How all of this can help your nonprofit:
1-Explore the benefits of a separate foundation. If you have one, explore how other nonprofits market their foundations.
2-Maintain a diversified fundraising plan that utilizes and array of donor channels from annual funds to special events.
3-Enhance your donor communications by maximizing your website and email/social media strategies.
4-Build your planned giving program and start a legacy society that connects to your donors.
The preceding is a guest post by Walter J. Dillingham, Jr., managing director and business development officer in the Endowments and Foundations practice of Wilmington Trust, a national wealth management company whose offerings include personal trust, wealth planning, fiduciary, asset management, and family office services. You can read the full study including tables on the GuideStar website: http://www.guidestar.org/downloadable-files/2013-public-libraries.pdf.
|Rank||Library Name||Library Foundation Name||Foundation Founded||Total Foundation Assets (Per IRS Form 990)|
|1||Lyndon Baines Johnson Library and Museum||Lyndon Baines Johnson Foundation||1969||$151,401,265|
|2||Robert H. Smith International Center for Jefferson Studies||The Thomas Jefferson Foundation||1923||$140,783,747|
|3||Fred W. Smith National Library for the Study of George Washington at Mt. Vernon||Mt. Vernon Ladies' Association||1853||$122,258,546|
|4||Ronald Reagan Presidential Library||Ronald Reagan Presidential Library Foundation||1985||$106,305,025|
|5||Seattle Public Library||Seattle Public Library Foundation||1981||$53,428,189|
|6||George Bush Presidential Library and Museum||George Bush President Library Foundation||1991||$49,739,006|
|7||San Diego Public Library||San Diego Public Library Foundation||2002||$40,732,689|
|8||Free Library of Philadelphia||Free Library of Philadelphia Foundation||1891||$38,294,374|
|9||John F. Kennedy Presidential Library and Museum||John F. Kennedy Library Foundation||1963||$34,047,515|
|10||Providence Public Library||Provident Public Library Foundation||2006||$31,820,384|

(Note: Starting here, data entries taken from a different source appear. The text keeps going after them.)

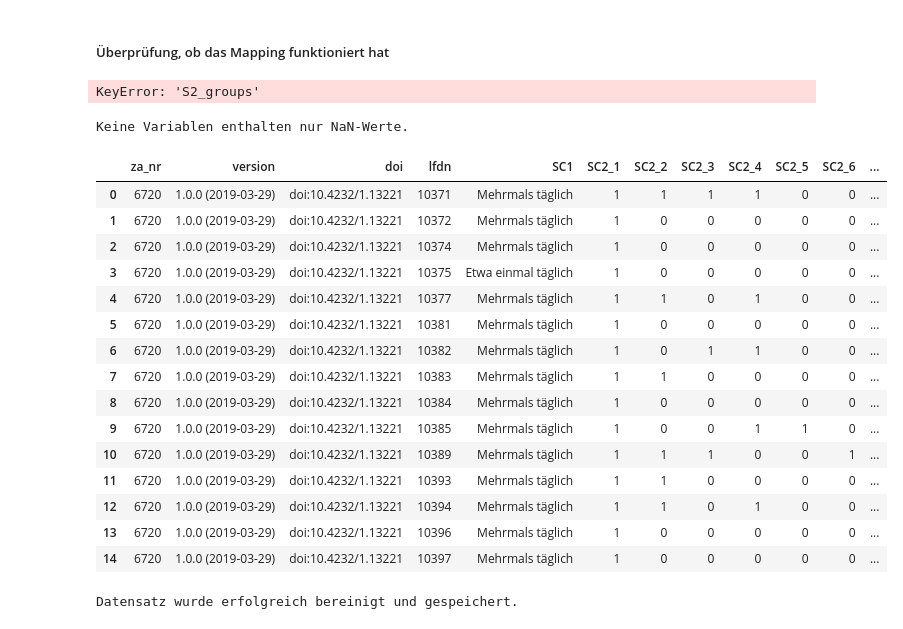
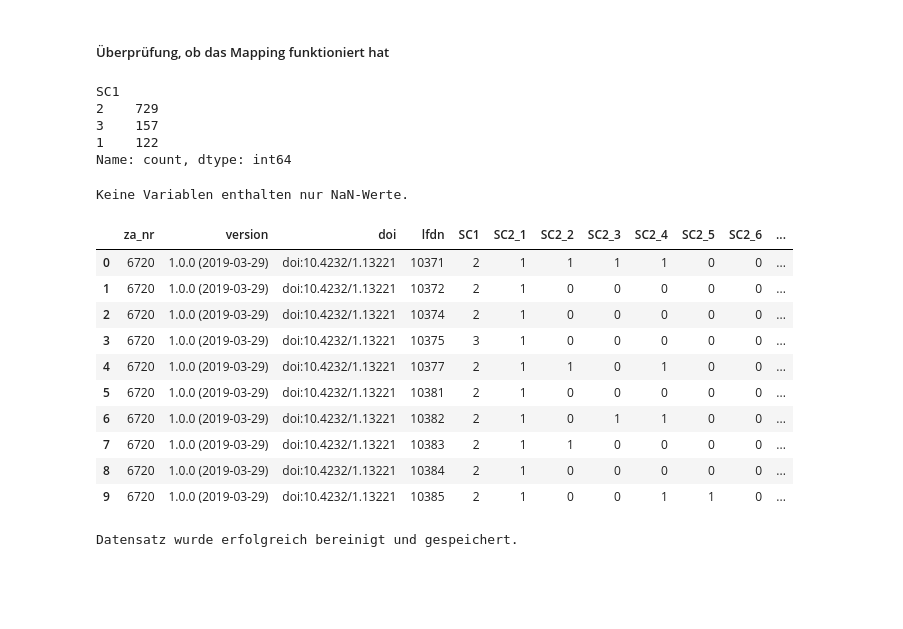
Before and after one commit to lara-polat/python_kurs, a Jupyter notebook: Project_Datenbereinigung.ipynb, the cells around one changed output. Drawn from its saved outputs; the diff is of its cells as text; code cells hidden in the pictures; blank space fills up the shorter version.

```diff
--- a/Project_Datenbereinigung.ipynb
+++ b/Project_Datenbereinigung.ipynb
@@ -454,6 +421,16 @@ Weiblich    499
 Name: count, dtype: int64
 # %% [markdown]
 #### Überschreiben der Likert-Skalen
+# %%
+# Mapping für SC1
+
+sc1_mapping = {
+    "(Fast) die ganze Zeit / ständig": 1,
+    "Mehrmals täglich": 2,
+    "Etwa einmal täglich": 3,
+}
+
+df_renamed["SC1"] = df_renamed["SC1"].apply(lambda x: sc1_mapping[x] if x in sc1_mapping else np.nan)
 # %%
 # Mapping für alle A2_*-Variablen (A2_1 bis A2_11)
 a2_mapping = {
@@ -940,16 +917,20 @@ df_renamed["S6"] = df_renamed["S6"].apply(lambda x: s6_mapping[x] if x in s6_map
 # %%
 #Alter überschreiben, sodass es nur noch eine Zahl ist
 
-df_renamed["S2"] = df_renamed["S2"].str.extract(r"(\d+)").astype(float)
+df_renamed["S2"] = df_renamed["S2"].astype(str).str.extract(r"(\d+)").astype(float)
 # %%
 # Haushaltsgröße überschreiben, sodass es nur noch eine Zahl ist
-df_renamed["S3"] = df_renamed["S3"].str.extract(r"(\d+)").astype(float)
+df_renamed["S3"] = df_renamed["S3"].astype(str).str.extract(r"(\d+)").astype(float)
 # %% [markdown]
 ##### Überprüfung, ob das Mapping funktioniert hat
 # %%
-df_renamed['S2_groups'].value_counts(dropna=False)
+df_renamed['SC1'].value_counts(dropna=False)
 # %% [output]
-KeyError: 'S2_groups'
+SC1
+2    729
+3    157
+1    122
+Name: count, dtype: int64
 # %%
 # Neue Altersvariable in Gruppen
 
@@ -1008,24 +989,19 @@ else:
 # %% [output]
 Keine Variablen enthalten nur NaN-Werte.
 # %%
-df_renamed.head(15)
+df_renamed.head(10)
 # %% [output]
 |  | za_nr | version | doi | lfdn | SC1 | SC2_1 | SC2_2 | SC2_3 | SC2_4 | SC2_5 | SC2_6 | ... |
-| 0 | 6720 | 1.0.0 (2019-03-29) | doi:10.4232/1.13221 | 10371 | Mehrmals täglich | 1 | 1 | 1 | 1 | 0 | 0 | ... |
-| 1 | 6720 | 1.0.0 (2019-03-29) | doi:10.4232/1.13221 | 10372 | Mehrmals täglich | 1 | 0 | 0 | 0 | 0 | 0 | ... |
-| 2 | 6720 | 1.0.0 (2019-03-29) | doi:10.4232/1.13221 | 10374 | Mehrmals täglich | 1 | 0 | 0 | 0 | 0 | 0 | ... |
-| 3 | 6720 | 1.0.0 (2019-03-29) | doi:10.4232/1.13221 | 10375 | Etwa einmal täglich | 1 | 0 | 0 | 0 | 0 | 0 | ... |
-| 4 | 6720 | 1.0.0 (2019-03-29) | doi:10.4232/1.13221 | 10377 | Mehrmals täglich | 1 | 1 | 0 | 1 | 0 | 0 | ... |
-| 5 | 6720 | 1.0.0 (2019-03-29) | doi:10.4232/1.13221 | 10381 | Mehrmals täglich | 1 | 0 | 0 | 0 | 0 | 0 | ... |
-| 6 | 6720 | 1.0.0 (2019-03-29) | doi:10.4232/1.13221 | 10382 | Mehrmals täglich | 1 | 0 | 1 | 1 | 0 | 0 | ... |
-| 7 | 6720 | 1.0.0 (2019-03-29) | doi:10.4232/1.13221 | 10383 | Mehrmals täglich | 1 | 1 | 0 | 0 | 0 | 0 | ... |
-| 8 | 6720 | 1.0.0 (2019-03-29) | doi:10.4232/1.13221 | 10384 | Mehrmals täglich | 1 | 0 | 0 | 0 | 0 | 0 | ... |
-| 9 | 6720 | 1.0.0 (2019-03-29) | doi:10.4232/1.13221 | 10385 | Mehrmals täglich | 1 | 0 | 0 | 1 | 1 | 0 | ... |
-| 10 | 6720 | 1.0.0 (2019-03-29) | doi:10.4232/1.13221 | 10389 | Mehrmals täglich | 1 | 1 | 1 | 0 | 0 | 1 | ... |
-| 11 | 6720 | 1.0.0 (2019-03-29) | doi:10.4232/1.13221 | 10393 | Mehrmals täglich | 1 | 1 | 0 | 0 | 0 | 0 | ... |
-| 12 | 6720 | 1.0.0 (2019-03-29) | doi:10.4232/1.13221 | 10394 | Mehrmals täglich | 1 | 1 | 0 | 1 | 0 | 0 | ... |
-| 13 | 6720 | 1.0.0 (2019-03-29) | doi:10.4232/1.13221 | 10396 | Mehrmals täglich | 1 | 0 | 0 | 0 | 0 | 0 | ... |
-| 14 | 6720 | 1.0.0 (2019-03-29) | doi:10.4232/1.13221 | 10397 | Mehrmals täglich | 1 | 0 | 0 | 0 | 0 | 0 | ... |
+| 0 | 6720 | 1.0.0 (2019-03-29) | doi:10.4232/1.13221 | 10371 | 2 | 1 | 1 | 1 | 1 | 0 | 0 | ... |
+| 1 | 6720 | 1.0.0 (2019-03-29) | doi:10.4232/1.13221 | 10372 | 2 | 1 | 0 | 0 | 0 | 0 | 0 | ... |
+| 2 | 6720 | 1.0.0 (2019-03-29) | doi:10.4232/1.13221 | 10374 | 2 | 1 | 0 | 0 | 0 | 0 | 0 | ... |
+| 3 | 6720 | 1.0.0 (2019-03-29) | doi:10.4232/1.13221 | 10375 | 3 | 1 | 0 | 0 | 0 | 0 | 0 | ... |
+| 4 | 6720 | 1.0.0 (2019-03-29) | doi:10.4232/1.13221 | 10377 | 2 | 1 | 1 | 0 | 1 | 0 | 0 | ... |
+| 5 | 6720 | 1.0.0 (2019-03-29) | doi:10.4232/1.13221 | 10381 | 2 | 1 | 0 | 0 | 0 | 0 | 0 | ... |
+| 6 | 6720 | 1.0.0 (2019-03-29) | doi:10.4232/1.13221 | 10382 | 2 | 1 | 0 | 1 | 1 | 0 | 0 | ... |
+| 7 | 6720 | 1.0.0 (2019-03-29) | doi:10.4232/1.13221 | 10383 | 2 | 1 | 1 | 0 | 0 | 0 | 0 | ... |
+| 8 | 6720 | 1.0.0 (2019-03-29) | doi:10.4232/1.13221 | 10384 | 2 | 1 | 0 | 0 | 0 | 0 | 0 | ... |
+| 9 | 6720 | 1.0.0 (2019-03-29) | doi:10.4232/1.13221 | 10385 | 2 | 1 | 0 | 0 | 1 | 1 | 0 | ... |
 # %%
 # Speichere den Datensatz mit den umbenannten und bereinigten Variablen
 df_renamed.to_csv("data/Datensatz_Intensivnutzung_bereinigt.csv", index=False)
```
Also changed, not shown: parts of 45 cells of this notebook, 1 other file.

|11||Los Angeles Public Library||Library Foundation of Los Angeles||1992||$30,221,544|
|12||Chicago Public Library||Chicago Public Library Foundation||1986||$27,925,792|
|13||Gerald R. Ford Library and Museum||Gerald B. Ford Presidential Foundation||1984||$23,382,621|
|14||Houston Public Library||Houston Public Library Foundation||1977||$22,132,279|
|15||Indianapolis Public Library||Indianpolis-Marion County Library Foundation||1969||$17,749,563|
|16||Queens Borough Public Library||Queens Library Foundation||1988||$14,771,977|
|17||St. Paul Public Library||Friends of St. Paul Public Library||1945||$13,510,541|
|18||Saint Louis Public Library||Library Foundation for the Benefit of St. Louis Public Library||1989||$11,033,831|
|19||Nashville Public Library||Nashville Public Library Foundation||1997||$11,012,541|
|20||Allen County Public Library||Allen County Public Library Foundation||1984||$10,740,749|
|Sources: Wilmington Trust; IRS Form 990s||